Research Goal

We are particularly interested in elucidating tumor evolutionary dynamics, novel therapeutic targets, and the genotype to phenotype map in cancer. A unifying theme of our research is to exploit ‘omic’ data derived from clinically annotated samples in robust computational frameworks coupled with iterative experimental validation in order to advance our understanding of cancer systems biology. In particular, we employ advanced genomic techniques, computational and mathematical modeling, and elegant model systems in order to:

1) Model the evolutionary dynamics of tumor progression and therapeutic resistance

2) Elucidate disease etiology and novel molecular targets through integrative analyses of high-throughput omic data

3) Develop techniques for the systems-level interpretation of genotype-phenotype associations in cancer

Selected Publications

Between-region genetic divergence reflects the mode and tempo of tumor evolution, Nature Genetics 2017. [link]

A population genetics perspective on the determinants of intra-tumor heterogeneity, Biochimica et Biophysica Acta (BBA) - Reviews on Cancer 2017. [link]

Integrated genomic characterization of oesophageal carcinoma, Nature 2017. [link]

A Big Bang Model of human colorectal tumor growth. Nature Genetics, 2015. [link]

** Recommended by Faculty of 1000 Prime

- Nature Genetics News and Views Commentary: Big Bang and Context Driven Collapse [link]

Nature Reviews Cancer Research Highlight: Explosive Beginnings [link]

Contributions to drug resistance in glioblastoma derived from malignant cells in the sub-ependymal zone. Cancer Res 75(1), 2015. [pubmed]
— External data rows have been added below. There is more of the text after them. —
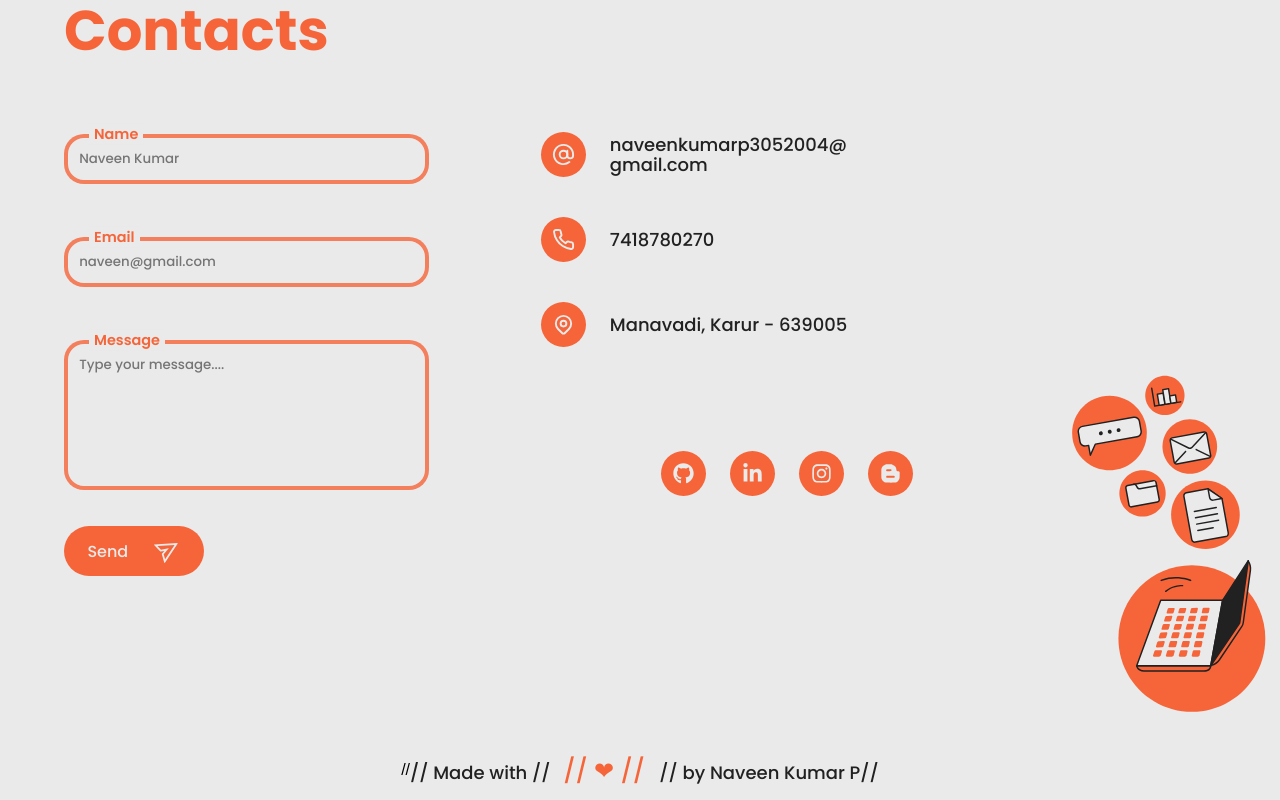
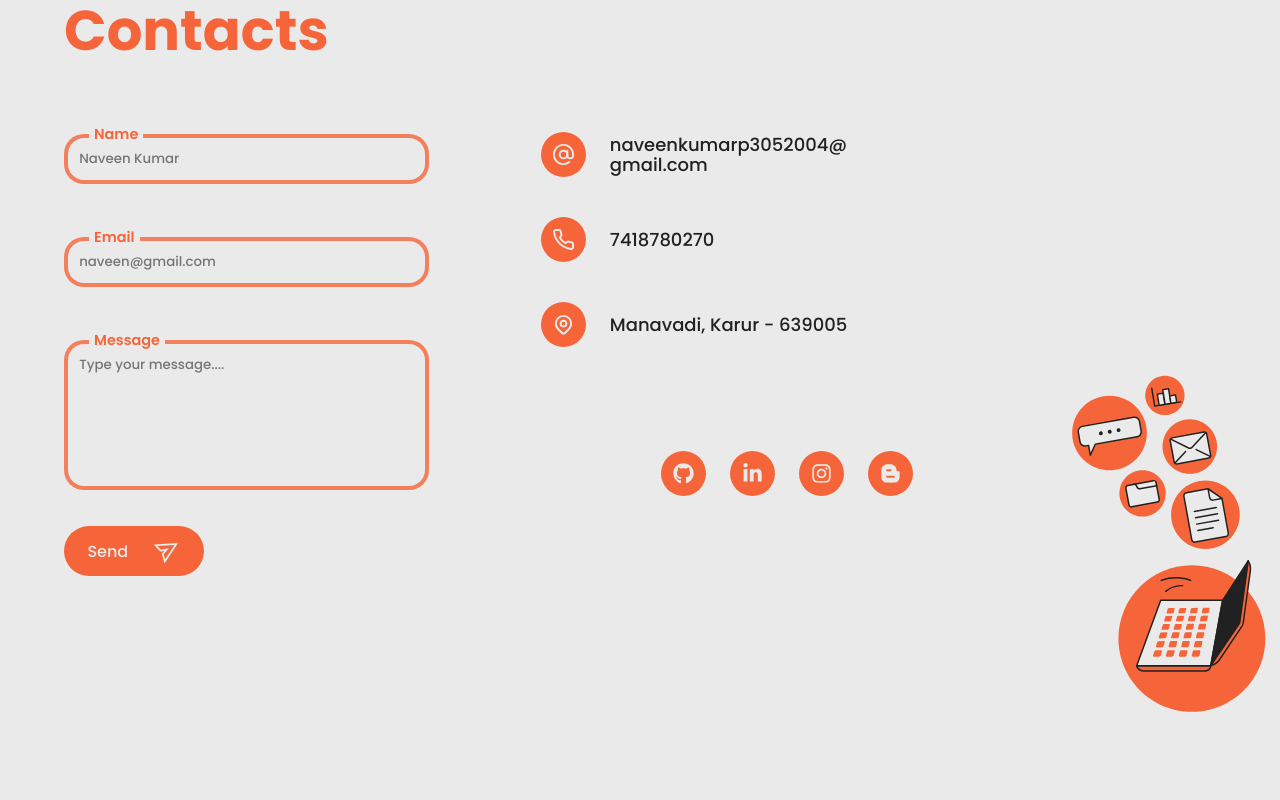
Before and after one commit to naveen-kumar-30/Portfillo-Naveen, a React (Create React App) app: page / in a window 1280 px wide. Shown: the part 5340-6140 px from the top of the page. Built offline with nearby package versions, Linux system fonts and the light colour scheme; a web font is replaced by a local one.

Commit message:
Update Footer.js

```diff
--- a/src/components/Footer/Footer.js
+++ b/src/components/Footer/Footer.js
@@ -17,13 +17,7 @@ function Footer() {
 
     return (
         <div className="footer" style={{backgroundColor: theme.secondary}}>
-            // <p style={{color: theme.tertiary}}>
-            //     Made with
-            //     <span style={{color: theme.primary, margin: '0 0.5rem -1rem 0.5rem'}}>
-            //         ❤
-            //     </span>
-            //      by {shortname(headerData.name)}
-            // </p>
+
         </div>
     )
 }
```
Genome-driven integrated classification of breast cancer validated in over 7,500 samples. Genome Biology 15(8), 2014. [pubmed]

    Comprehensive Molecular Characterization of Gastric Adenocarcinoma. Nature, 2014, 513, 202-209. [pubmed]

    The breast cancer oncogene EMSY represses transcription of anti-metastatic microRNA miR-31. Molecular Cell, 53(5):806-18, 2014. [pubmed]

    The shaping and functional consequence of the miRNA landscape in breast cancer. Nature, 497(7449):378-82, 2013. [pubmed]

    Intratumor heterogeneity in human glioblastoma reflects cancer evolutionary dynamics. PNAS, 110(10):4009-4014, 2013 [Epub 2013 Feb 14]. [pubmed]

    Single-molecule genomic data delineate patient-specific tumor profiles and cancer stem cell organization. Cancer Research, 73(1): 41-49, 2013 [Epub 2012 Oct 22]. [pubmed]

    The genomic and transcriptomic architecture of 2,000 breast tumours reveals novel subgroups. Nature, 486(7403):346-52, 2012. [pubmed]

Overview of the simulation framework and the genomic data analysis pipeline.

Given the implications of tumor dynamics for precision medicine, there is a need to systematically characterize the mode of evolution across diverse solid tumor types. In particular, methods to infer the role of natural selection within established human tumors are lacking. read more...

Figure 1. The Big Bang model of tumor growth.

(a) After initiation, a tumor grows predominantly as a single expansion populated by numerous heterogeneous subclones. ITH results from private alterations (colored arrowheads) that continuously accumulate owing to replication errors. In addition to public alterations present in the first transformed cell, private alterations acquired early persist and become pervasive in the final tumor although remaining non-dominant (colored segments). Late-arising alterations are only present in small regions of the tumor.

(b) In the Big Bang model, the pervasiveness of private alterations depends on when the alteration occurs during growth, rather than on selection for that alteration. The schematic illustrates how early private alterations, despite remaining non-dominant, are pervasive within the tumor (for example, red and yellow) and can be found in distant regions, thus appearing variegated (for example, red). This is owing to aberrant subclone mixing in the primordial tumor, followed by scattering during expansion. Late alterations are restricted to small regions (for example, black, pink, gray) and are essentially undetectable by conventional bulk genomic profiling. Distance from the dashed vertical axis corresponds to increasingly late onset for alterations. Dashed boxes represent sampled regions.

(c) We sampled an average of 23 individual tumor glands (<10,000 cells) from distant regions (~0.5 cm3 in size) and bulk (left and right) samples. Samples were profiled using several genomic techniques, including copy number analysis, whole-exome and targeted sequencing, neutral methylation tag sequencing and FISH, providing a panoramic view of genomic alterations throughout the tumor on multiple spatial scales.